**Problem**
Write out the listing below without alteration, omitting its pictures.

**Task material**
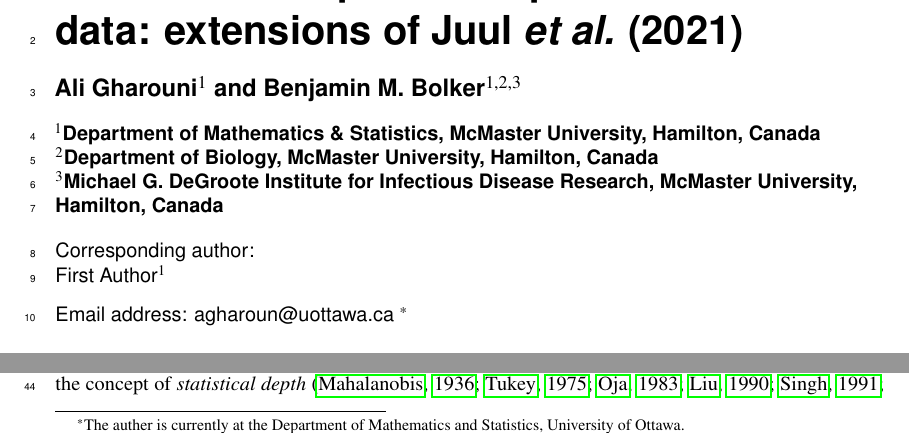
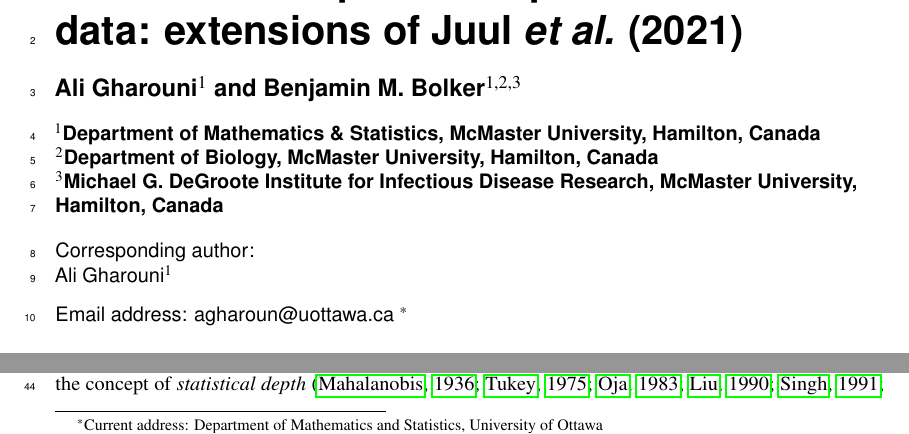
Before and after one commit to aligharouni/commentsFBD, a LaTeX document (curveBP_peerJ.tex): two parts of page 1 of 5, joined at a grey line, cut so that both start at the same text. Compiled offline with pdfLaTeX.

```diff
--- a/curveBP_peerJ.tex
+++ b/curveBP_peerJ.tex
@@ -21,8 +21,8 @@
 \affil[1]{Department of Mathematics \& Statistics, McMaster University, Hamilton, Canada}
 \affil[2]{Department of Biology, McMaster University, Hamilton, Canada}
 \affil[3]{Michael G. DeGroote Institute for Infectious Disease Research, McMaster University, Hamilton, Canada}
-\corrauthor[1]{First Author}{agharoun@uottawa.ca \footnote{
-The auther is currently at the Department of Mathematics and Statistics, University of Ottawa.}}
+\corrauthor[1]{Ali Gharouni}{agharoun@uottawa.ca \footnote{
+Current address: Department of Mathematics and Statistics, University of Ottawa}}
 
 % \keywords{Statistical depth, Functional depth, Functional boxplot, Centroid}
 
```
Also changed, not shown: outputs/curveBP_peerJ.pdf (added).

**Answer below**
Before and after one commit to aligharouni/commentsFBD, a LaTeX document (curveBP_peerJ.tex): two parts of page 1 of 5, joined at a grey line, cut so that both start at the same text. Compiled offline with pdfLaTeX.

```diff
--- a/curveBP_peerJ.tex
+++ b/curveBP_peerJ.tex
@@ -21,8 +21,8 @@
 \affil[1]{Department of Mathematics \& Statistics, McMaster University, Hamilton, Canada}
 \affil[2]{Department of Biology, McMaster University, Hamilton, Canada}
 \affil[3]{Michael G. DeGroote Institute for Infectious Disease Research, McMaster University, Hamilton, Canada}
-\corrauthor[1]{First Author}{agharoun@uottawa.ca \footnote{
-The auther is currently at the Department of Mathematics and Statistics, University of Ottawa.}}
+\corrauthor[1]{Ali Gharouni}{agharoun@uottawa.ca \footnote{
+Current address: Department of Mathematics and Statistics, University of Ottawa}}
 
 % \keywords{Statistical depth, Functional depth, Functional boxplot, Centroid}
 
```
Also changed, not shown: outputs/curveBP_peerJ.pdf (added).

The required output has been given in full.